Exercise material: Begin

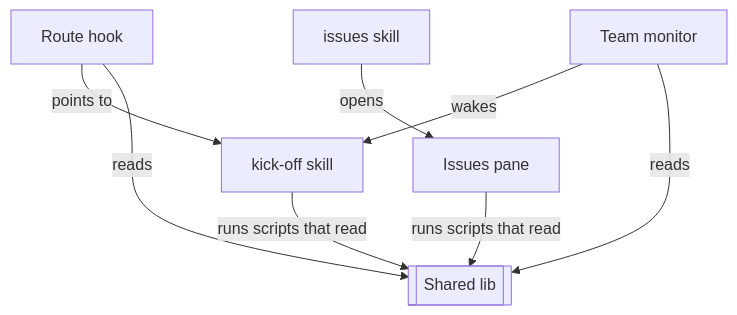
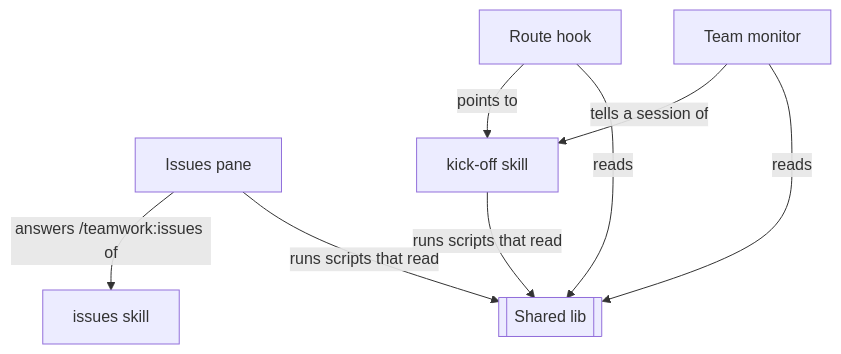
The first of 3 diagrams in README.md (kalaluthien/mumu-claude-plugin), drawn with Mermaid before and after one commit. The commit also changed other lines of this file and 1 other file, not shown here.

````diff
--- a/README.md
+++ b/README.md
@@ -31,16 +65,16 @@
 ```mermaid
 flowchart TB
   n_hook["Route hook"]
   n_monitor["Team monitor"]
   n_pane["Issues pane"]
   n_kick["kick-off skill"]
   n_issues["issues skill"]
   n_lib[["Shared lib"]]
   n_hook -->|"points to"| n_kick
-  n_monitor -->|"wakes"| n_kick
-  n_issues -->|"opens"| n_pane
+  n_monitor -->|"tells a session of"| n_kick
+  n_pane -->|"answers /teamwork:issues of"| n_issues
   n_hook -->|"reads"| n_lib
   n_monitor -->|"reads"| n_lib
   n_pane -->|"runs scripts that read"| n_lib
   n_kick -->|"runs scripts that read"| n_lib
 ```
````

Exercise material: End

• Assigned task
Copy out every line from the material above in which the word "README" appears.

• Expected output
The first of 3 diagrams in README.md (kalaluthien/mumu-claude-plugin), drawn with Mermaid before and after one commit. The commit also changed other lines of this file and 1 other file, not shown here.
--- a/README.md
+++ b/README.md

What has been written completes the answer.